A two-page report from Citizens for Tax Justice explains new evidence of offshore tax avoidance by corporations unearthed by the non-partisan Congress Research Service (CRS).
In a nutshell, CRS finds that U.S. corporations report a huge share of their profits as officially earned in small, low-tax countries where they have very little investment and workforce while reporting a much smaller percentage of their profits in larger, industrial countries where they actually have massive investments and workforces.
This essentially confirms that corporations are artificially inflating the share of their profits that they claim to earn tax havens where they don’t really do much real business. Remember that offshore tax avoidance by corporations often takes the form of convoluted transactions that allow U.S. corporations to claim that most of the profits from their business are earned in offshore subsidiaries in a tax haven like Bermuda, and that the offshore subsidiary my be nothing more than a post office box.
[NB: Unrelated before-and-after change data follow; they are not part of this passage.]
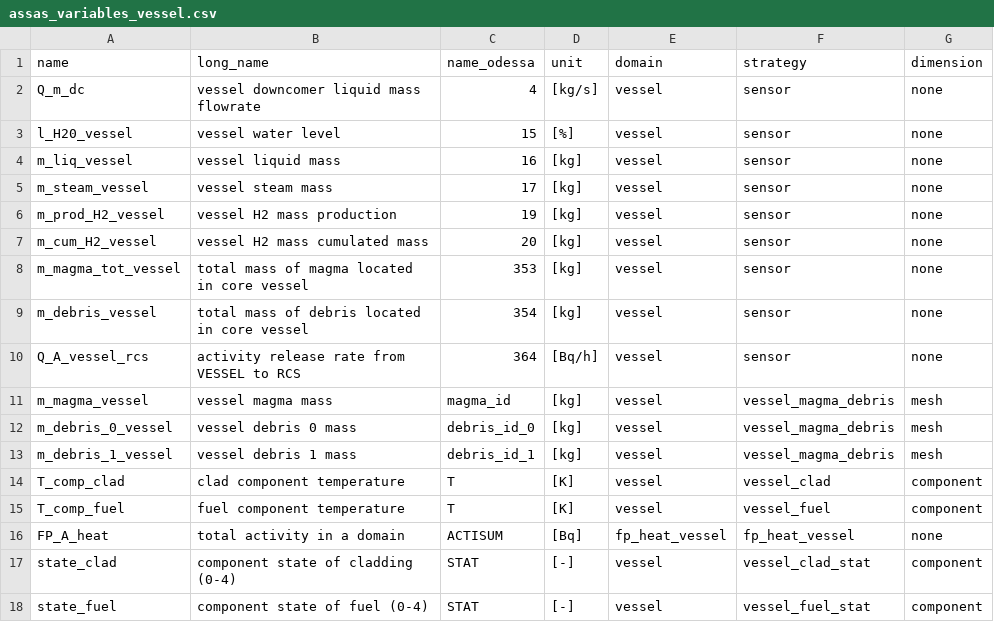
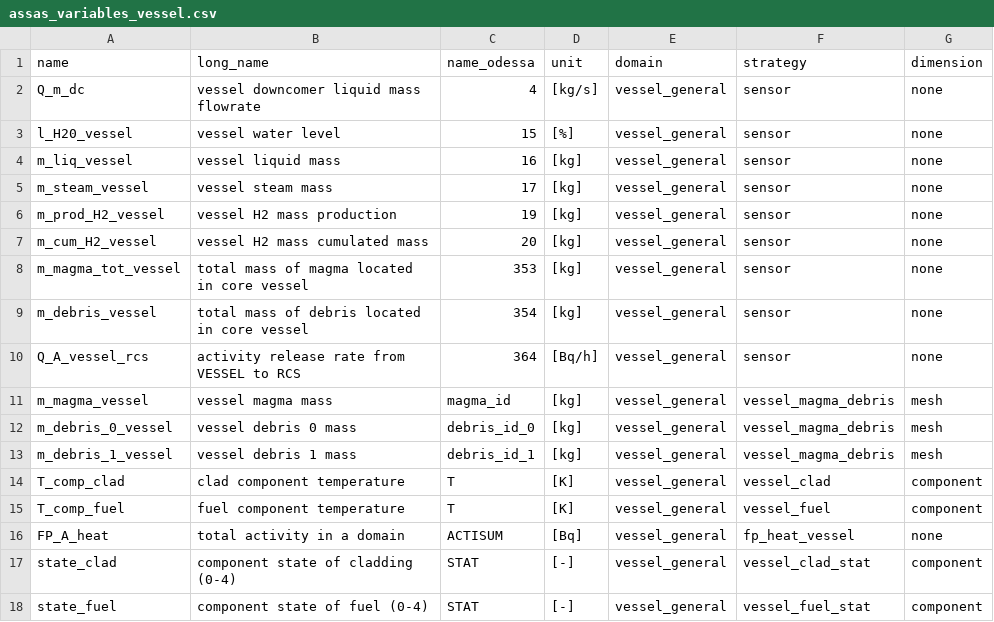
Before and after one commit to Helmholtz-AI-Energy/assas_database, a CSV file: assasdb/astec_config/inr/assas_variables_vessel.csv, drawn as a sheet.

Commit message:
add first attempt of new data model with groups

```diff
--- a/assasdb/astec_config/inr/assas_variables_vessel.csv
+++ b/assasdb/astec_config/inr/assas_variables_vessel.csv
@@ -1,18 +1,18 @@
 name,long_name,name_odessa,unit,domain,strategy,dimension
-Q_m_dc,vessel downcomer liquid mass flowrate,4,[kg/s],vessel,sensor,none
-l_H20_vessel,vessel water level,15,[%],vessel,sensor,none
-m_liq_vessel,vessel liquid mass,16,[kg],vessel,sensor,none
-m_steam_vessel,vessel steam mass,17,[kg],vessel,sensor,none
-m_prod_H2_vessel,vessel H2 mass production,19,[kg],vessel,sensor,none
-m_cum_H2_vessel,vessel H2 mass cumulated mass,20,[kg],vessel,sensor,none
-m_magma_tot_vessel,total mass of magma located in core vessel,353,[kg],vessel,sensor,none
-m_debris_vessel,total mass of debris located in core vessel,354,[kg],vessel,sensor,none
-Q_A_vessel_rcs,activity release rate from VESSEL to RCS,364,[Bq/h],vessel,sensor,none
-m_magma_vessel,vessel magma mass,magma_id,[kg],vessel,vessel_magma_debris,mesh
-m_debris_0_vessel,vessel debris 0 mass,debris_id_0,[kg],vessel,vessel_magma_debris,mesh
-m_debris_1_vessel,vessel debris 1 mass,debris_id_1,[kg],vessel,vessel_magma_debris,mesh
-T_comp_clad,clad component temperature,T,[K],vessel,vessel_clad,component
-T_comp_fuel,fuel component temperature,T,[K],vessel,vessel_fuel,component
-FP_A_heat,total activity in a domain,ACTISUM,[Bq],fp_heat_vessel,fp_heat_vessel,none
-state_clad,component state of cladding (0-4),STAT,[-],vessel,vessel_clad_stat,component
-state_fuel,component state of fuel (0-4),STAT,[-],vessel,vessel_fuel_stat,component
+Q_m_dc,vessel downcomer liquid mass flowrate,4,[kg/s],vessel_general,sensor,none
+l_H20_vessel,vessel water level,15,[%],vessel_general,sensor,none
+m_liq_vessel,vessel liquid mass,16,[kg],vessel_general,sensor,none
+m_steam_vessel,vessel steam mass,17,[kg],vessel_general,sensor,none
+m_prod_H2_vessel,vessel H2 mass production,19,[kg],vessel_general,sensor,none
+m_cum_H2_vessel,vessel H2 mass cumulated mass,20,[kg],vessel_general,sensor,none
+m_magma_tot_vessel,total mass of magma located in core vessel,353,[kg],vessel_general,sensor,none
+m_debris_vessel,total mass of debris located in core vessel,354,[kg],vessel_general,sensor,none
+Q_A_vessel_rcs,activity release rate from VESSEL to RCS,364,[Bq/h],vessel_general,sensor,none
+m_magma_vessel,vessel magma mass,magma_id,[kg],vessel_general,vessel_magma_debris,mesh
+m_debris_0_vessel,vessel debris 0 mass,debris_id_0,[kg],vessel_general,vessel_magma_debris,mesh
+m_debris_1_vessel,vessel debris 1 mass,debris_id_1,[kg],vessel_general,vessel_magma_debris,mesh
+T_comp_clad,clad component temperature,T,[K],vessel_general,vessel_clad,component
+T_comp_fuel,fuel component temperature,T,[K],vessel_general,vessel_fuel,component
+FP_A_heat,total activity in a domain,ACTISUM,[Bq],vessel_general,fp_heat_vessel,none
+state_clad,component state of cladding (0-4),STAT,[-],vessel_general,vessel_clad_stat,component
+state_fuel,component state of fuel (0-4),STAT,[-],vessel_general,vessel_fuel_stat,component
```
Also changed, not shown: assasdb/astec_config/inr/assas_variables_primary_volume_ther.csv, assasdb/astec_config/inr/assas_variables_primary_wall_ther.csv, 15 other files.
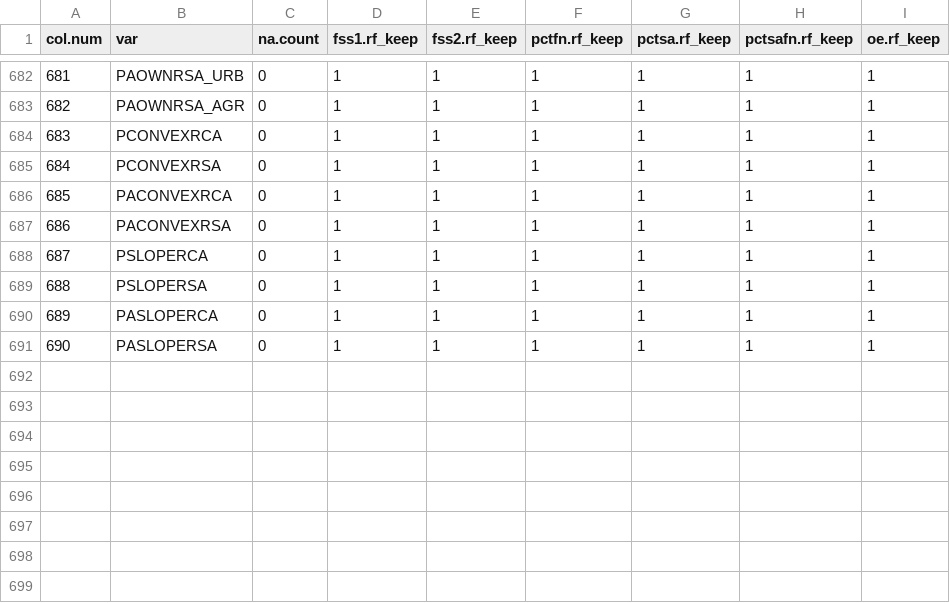
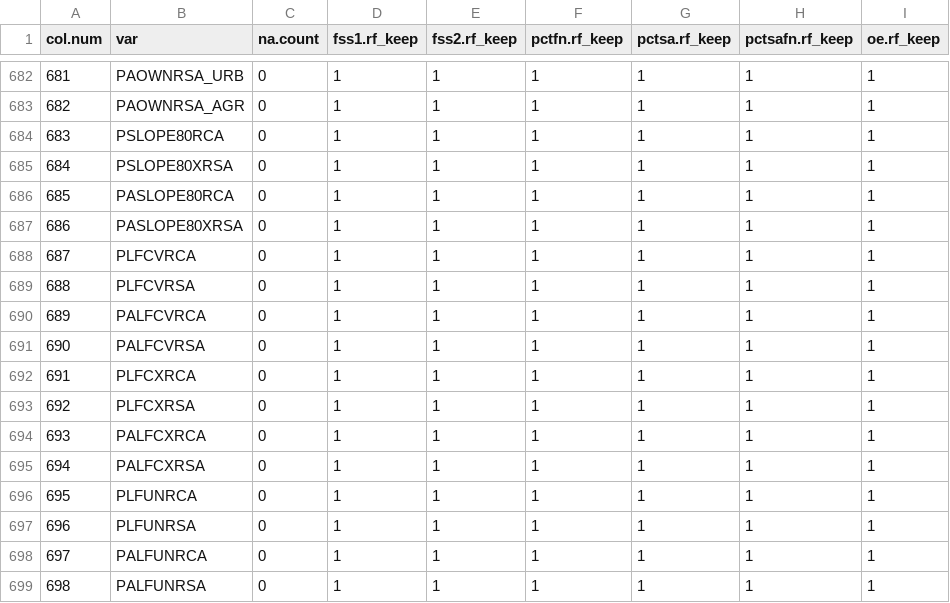
Before and after one commit to petertbryant/MidCoastTMDL, a CSV file: VarNames_RF.csv, drawn as a sheet; only a part is shown, gaps mark what is left out; addresses are those after the commit; the diff names each change by its address in the sheet, - before the commit and + after, or states it on an @@ line.

```diff
--- a/VarNames_RF.csv
+++ b/VarNames_RF.csv
+row 684: 683 | PSLOPE80RCA | 0 | 1 | 1 | 1 | 1 | 1 | 1
+row 685: 684 | PSLOPE80XRSA | 0 | 1 | 1 | 1 | 1 | 1 | 1
+row 686: 685 | PASLOPE80RCA | 0 | 1 | 1 | 1 | 1 | 1 | 1
+row 687: 686 | PASLOPE80XRSA | 0 | 1 | 1 | 1 | 1 | 1 | 1
@@ column A (col.num) renumbered from row 688 down @@
-B688 (var): PCONVEXRCA
+B688 (var): PLFCVRCA
-B689 (var): PCONVEXRSA
+B689 (var): PLFCVRSA
-B690 (var): PACONVEXRCA
+B690 (var): PALFCVRCA
-B691 (var): PACONVEXRSA
+B691 (var): PALFCVRSA
+row 692: 691 | PLFCXRCA | 0 | 1 | 1 | 1 | 1 | 1 | 1
-B693 (var): PSLOPERCA
+B693 (var): PLFCXRSA
+row 694: 693 | PALFCXRCA | 0 | 1 | 1 | 1 | 1 | 1 | 1
+row 695: 694 | PALFCXRSA | 0 | 1 | 1 | 1 | 1 | 1 | 1
+row 696: 695 | PLFUNRCA | 0 | 1 | 1 | 1 | 1 | 1 | 1
-B697 (var): PSLOPERSA
+B697 (var): PLFUNRSA
-B698 (var): PASLOPERCA
+B698 (var): PALFUNRCA
-B699 (var): PASLOPERSA
+B699 (var): PALFUNRSA
```
Also changed, not shown: VarNACount.csv, 7 other files.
And Bermuda is a great example. CRS finds that the amount of profits that U.S. corporations report to earn in Bermuda is 1,000 percent of Bermuda’s GDP! That’s ten times Bermuda’s gross national product — ten times the tiny country’s actual economic output. This is obviously impossible and confirms that much of the profits that U.S. corporations claim are earned there represent no actual economic activity but rather represent profits shifted from the U.S. or from other countries to take advantage of that fact that Bermuda has no corporate income tax.
Sadly, most of the tax dodges practiced by U.S. corporations to shift their profits to tax havens are actually legal. CTJ’s report explains what type of tax reform is needed to address this.